Revision tracking records:

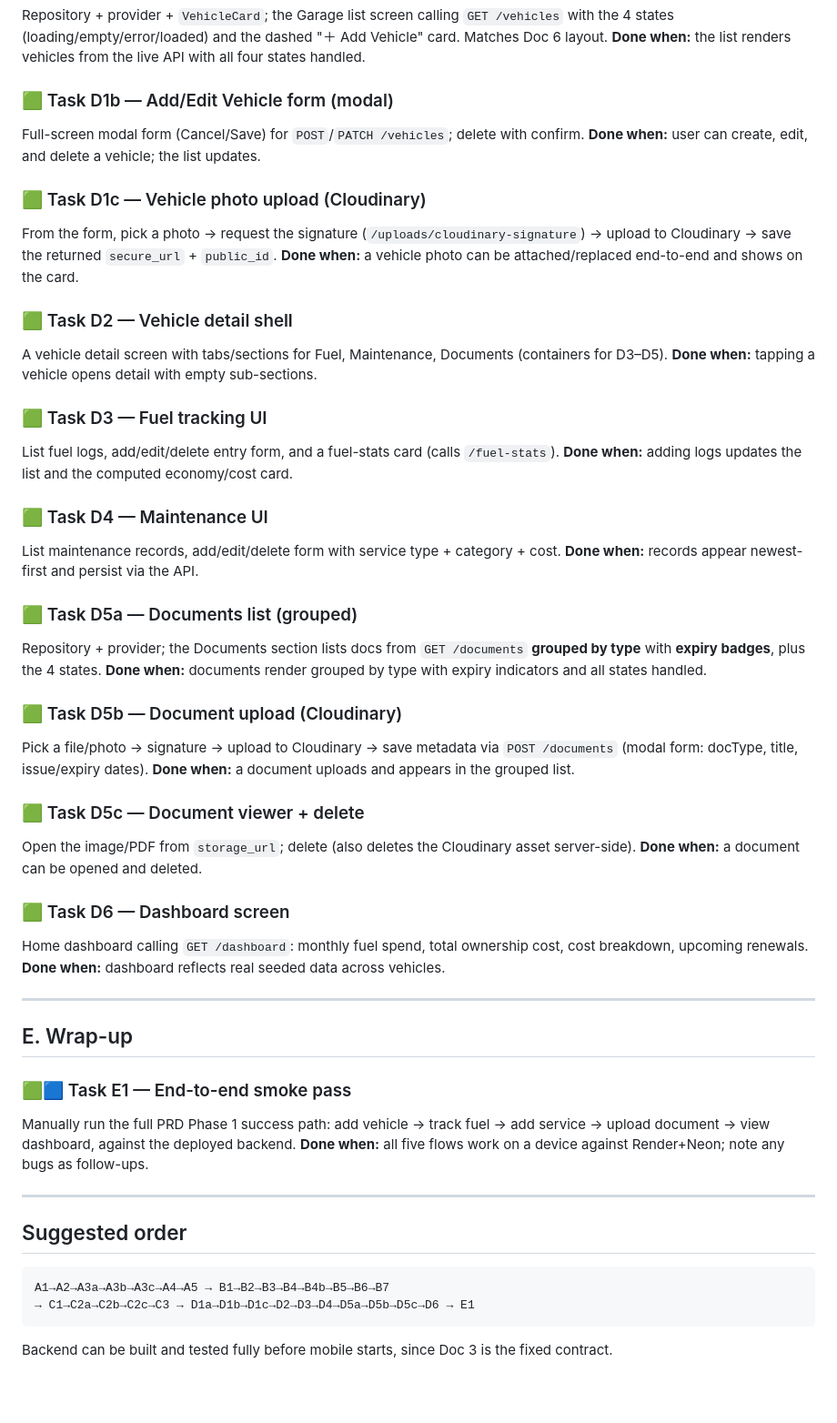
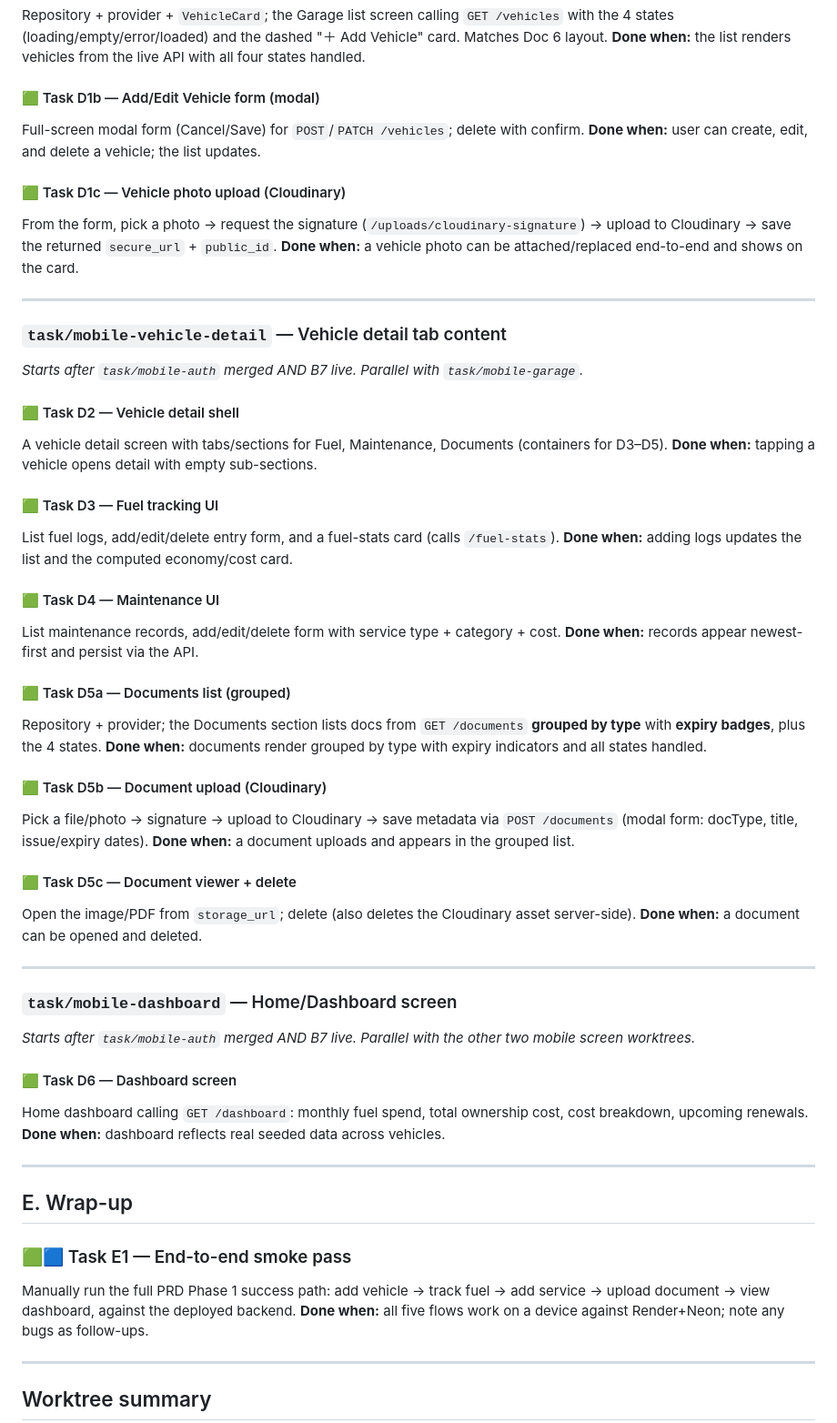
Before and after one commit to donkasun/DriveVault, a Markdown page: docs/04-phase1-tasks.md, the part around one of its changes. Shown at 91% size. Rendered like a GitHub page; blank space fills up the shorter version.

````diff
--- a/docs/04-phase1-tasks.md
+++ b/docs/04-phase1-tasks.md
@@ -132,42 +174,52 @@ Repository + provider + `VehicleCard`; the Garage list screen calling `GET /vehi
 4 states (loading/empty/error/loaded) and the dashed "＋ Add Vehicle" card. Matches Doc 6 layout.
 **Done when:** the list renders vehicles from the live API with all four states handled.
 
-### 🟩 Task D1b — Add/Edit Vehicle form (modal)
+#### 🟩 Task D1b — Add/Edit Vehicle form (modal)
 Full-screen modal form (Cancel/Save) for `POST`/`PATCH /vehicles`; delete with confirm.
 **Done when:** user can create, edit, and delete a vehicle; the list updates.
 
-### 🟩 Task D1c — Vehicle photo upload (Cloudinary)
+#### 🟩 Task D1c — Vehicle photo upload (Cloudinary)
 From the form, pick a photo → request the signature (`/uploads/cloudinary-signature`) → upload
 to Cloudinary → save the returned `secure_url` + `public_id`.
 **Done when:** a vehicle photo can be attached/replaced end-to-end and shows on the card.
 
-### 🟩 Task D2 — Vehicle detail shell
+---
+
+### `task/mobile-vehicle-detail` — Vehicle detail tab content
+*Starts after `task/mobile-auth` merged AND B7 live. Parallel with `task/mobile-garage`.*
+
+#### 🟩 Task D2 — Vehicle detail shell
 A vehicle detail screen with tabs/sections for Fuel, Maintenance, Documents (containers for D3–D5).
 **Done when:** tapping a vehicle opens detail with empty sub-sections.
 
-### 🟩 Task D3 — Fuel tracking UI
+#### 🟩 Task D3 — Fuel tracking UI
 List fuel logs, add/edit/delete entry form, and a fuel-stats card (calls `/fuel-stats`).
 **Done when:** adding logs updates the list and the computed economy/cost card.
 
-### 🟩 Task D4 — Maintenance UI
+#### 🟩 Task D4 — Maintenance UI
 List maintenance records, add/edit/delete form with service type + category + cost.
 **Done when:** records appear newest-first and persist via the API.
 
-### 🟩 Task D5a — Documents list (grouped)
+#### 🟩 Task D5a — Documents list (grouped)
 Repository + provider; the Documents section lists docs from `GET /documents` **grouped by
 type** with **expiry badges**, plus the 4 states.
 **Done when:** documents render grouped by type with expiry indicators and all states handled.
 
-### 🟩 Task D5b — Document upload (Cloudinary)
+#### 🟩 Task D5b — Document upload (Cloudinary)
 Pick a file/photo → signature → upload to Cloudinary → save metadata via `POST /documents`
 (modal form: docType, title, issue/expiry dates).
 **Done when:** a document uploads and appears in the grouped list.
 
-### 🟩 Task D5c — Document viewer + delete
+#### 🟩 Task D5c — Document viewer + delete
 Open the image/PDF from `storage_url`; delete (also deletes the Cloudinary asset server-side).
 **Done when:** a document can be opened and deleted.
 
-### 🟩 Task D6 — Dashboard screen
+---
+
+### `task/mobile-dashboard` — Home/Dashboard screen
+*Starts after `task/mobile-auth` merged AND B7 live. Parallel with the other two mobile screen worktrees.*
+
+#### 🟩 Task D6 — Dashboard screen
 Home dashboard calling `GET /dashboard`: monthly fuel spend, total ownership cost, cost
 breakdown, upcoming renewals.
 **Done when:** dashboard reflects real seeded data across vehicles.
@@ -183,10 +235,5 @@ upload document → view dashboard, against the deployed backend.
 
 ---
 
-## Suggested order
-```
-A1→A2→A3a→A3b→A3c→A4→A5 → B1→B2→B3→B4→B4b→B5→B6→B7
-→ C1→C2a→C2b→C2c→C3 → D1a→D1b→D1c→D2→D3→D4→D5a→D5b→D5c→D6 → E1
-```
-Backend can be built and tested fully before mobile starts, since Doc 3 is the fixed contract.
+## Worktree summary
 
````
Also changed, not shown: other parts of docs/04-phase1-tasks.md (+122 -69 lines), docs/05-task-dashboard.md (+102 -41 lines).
--
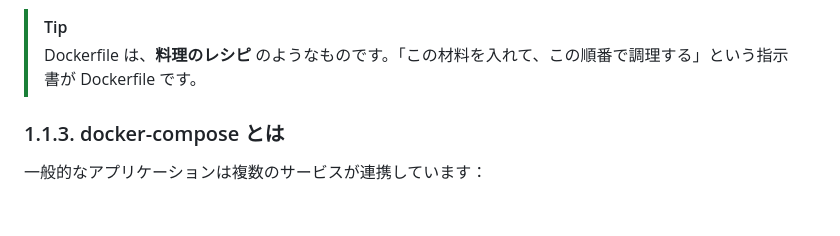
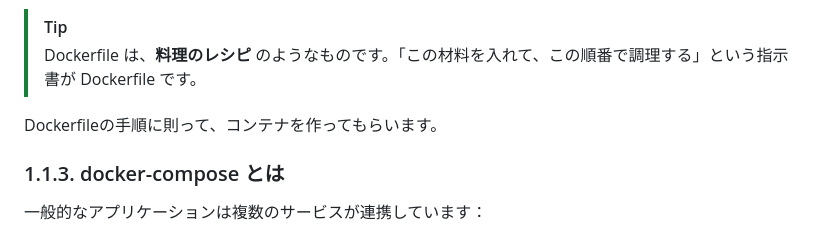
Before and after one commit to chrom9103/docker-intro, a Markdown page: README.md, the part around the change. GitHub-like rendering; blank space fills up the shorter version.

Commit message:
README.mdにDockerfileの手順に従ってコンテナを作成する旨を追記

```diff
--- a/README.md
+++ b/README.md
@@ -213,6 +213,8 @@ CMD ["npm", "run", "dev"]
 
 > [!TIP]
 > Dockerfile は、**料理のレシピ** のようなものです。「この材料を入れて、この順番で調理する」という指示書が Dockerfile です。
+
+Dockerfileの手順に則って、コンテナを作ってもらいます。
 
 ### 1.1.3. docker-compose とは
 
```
...
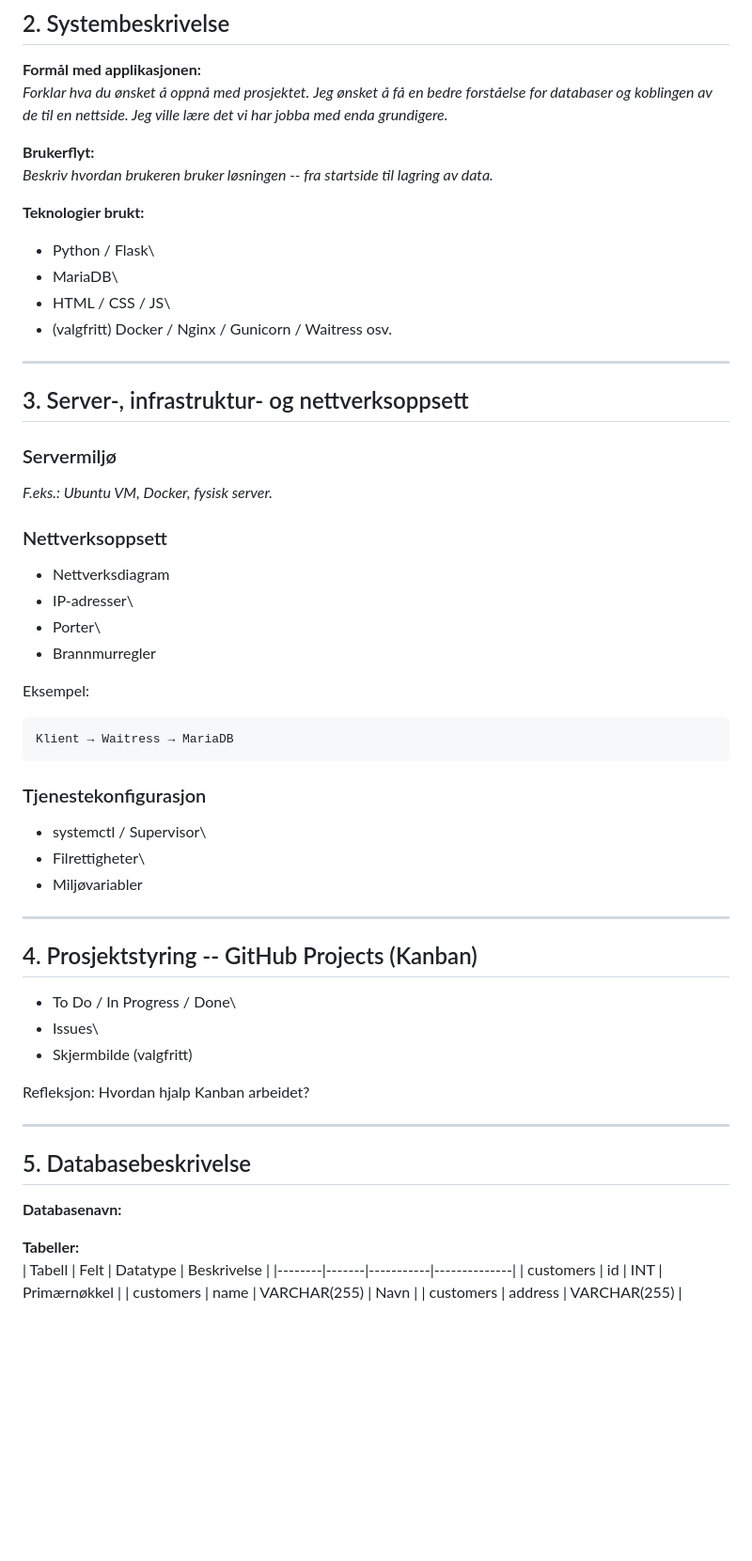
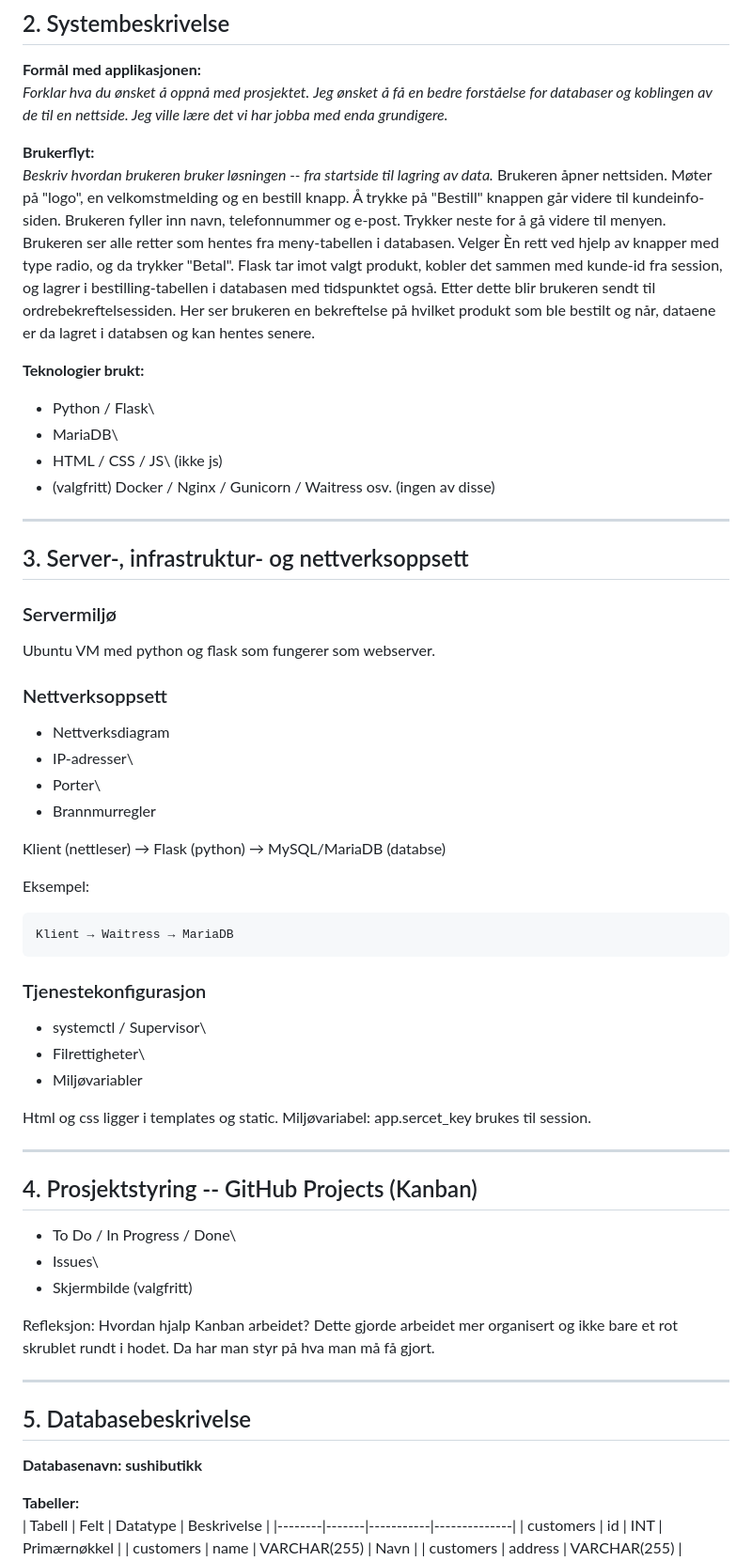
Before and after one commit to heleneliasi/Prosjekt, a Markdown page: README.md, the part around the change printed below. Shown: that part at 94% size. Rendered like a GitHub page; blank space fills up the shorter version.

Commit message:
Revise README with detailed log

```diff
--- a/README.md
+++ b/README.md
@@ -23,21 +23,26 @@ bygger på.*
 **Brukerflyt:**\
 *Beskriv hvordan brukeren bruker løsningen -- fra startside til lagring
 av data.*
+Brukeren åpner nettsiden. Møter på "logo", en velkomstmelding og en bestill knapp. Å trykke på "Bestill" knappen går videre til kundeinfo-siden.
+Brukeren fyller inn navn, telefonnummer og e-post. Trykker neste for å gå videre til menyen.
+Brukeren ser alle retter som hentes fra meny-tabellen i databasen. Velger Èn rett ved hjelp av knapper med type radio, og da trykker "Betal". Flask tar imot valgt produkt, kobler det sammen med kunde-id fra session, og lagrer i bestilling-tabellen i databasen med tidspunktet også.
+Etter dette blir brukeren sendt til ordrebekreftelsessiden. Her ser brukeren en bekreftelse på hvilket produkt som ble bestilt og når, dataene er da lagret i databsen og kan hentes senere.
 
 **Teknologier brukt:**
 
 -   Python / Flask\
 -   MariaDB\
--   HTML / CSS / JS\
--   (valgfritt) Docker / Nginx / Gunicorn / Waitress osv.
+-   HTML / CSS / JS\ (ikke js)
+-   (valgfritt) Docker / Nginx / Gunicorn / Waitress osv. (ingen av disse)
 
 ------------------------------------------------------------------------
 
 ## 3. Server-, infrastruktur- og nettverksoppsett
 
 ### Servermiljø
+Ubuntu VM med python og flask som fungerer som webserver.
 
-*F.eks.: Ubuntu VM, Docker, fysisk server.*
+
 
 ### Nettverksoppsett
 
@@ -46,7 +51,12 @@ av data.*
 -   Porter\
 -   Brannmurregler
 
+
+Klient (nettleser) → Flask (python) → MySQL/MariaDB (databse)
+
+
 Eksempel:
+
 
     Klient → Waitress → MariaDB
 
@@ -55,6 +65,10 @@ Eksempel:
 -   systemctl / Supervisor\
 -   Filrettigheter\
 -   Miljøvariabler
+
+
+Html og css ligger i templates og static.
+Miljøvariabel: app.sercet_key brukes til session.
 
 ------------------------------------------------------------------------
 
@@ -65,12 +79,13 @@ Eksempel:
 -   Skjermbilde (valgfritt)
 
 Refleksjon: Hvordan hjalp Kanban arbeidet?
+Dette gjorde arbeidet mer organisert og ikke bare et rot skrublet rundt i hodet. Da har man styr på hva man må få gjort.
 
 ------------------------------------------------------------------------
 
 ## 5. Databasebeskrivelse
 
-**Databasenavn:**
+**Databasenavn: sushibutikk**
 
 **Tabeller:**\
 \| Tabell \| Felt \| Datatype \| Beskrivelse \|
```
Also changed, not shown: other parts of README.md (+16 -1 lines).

Your objective:
Work out the number of lines in the records that contain the string "logs". Nothing but that number should be sent back.

Response:
2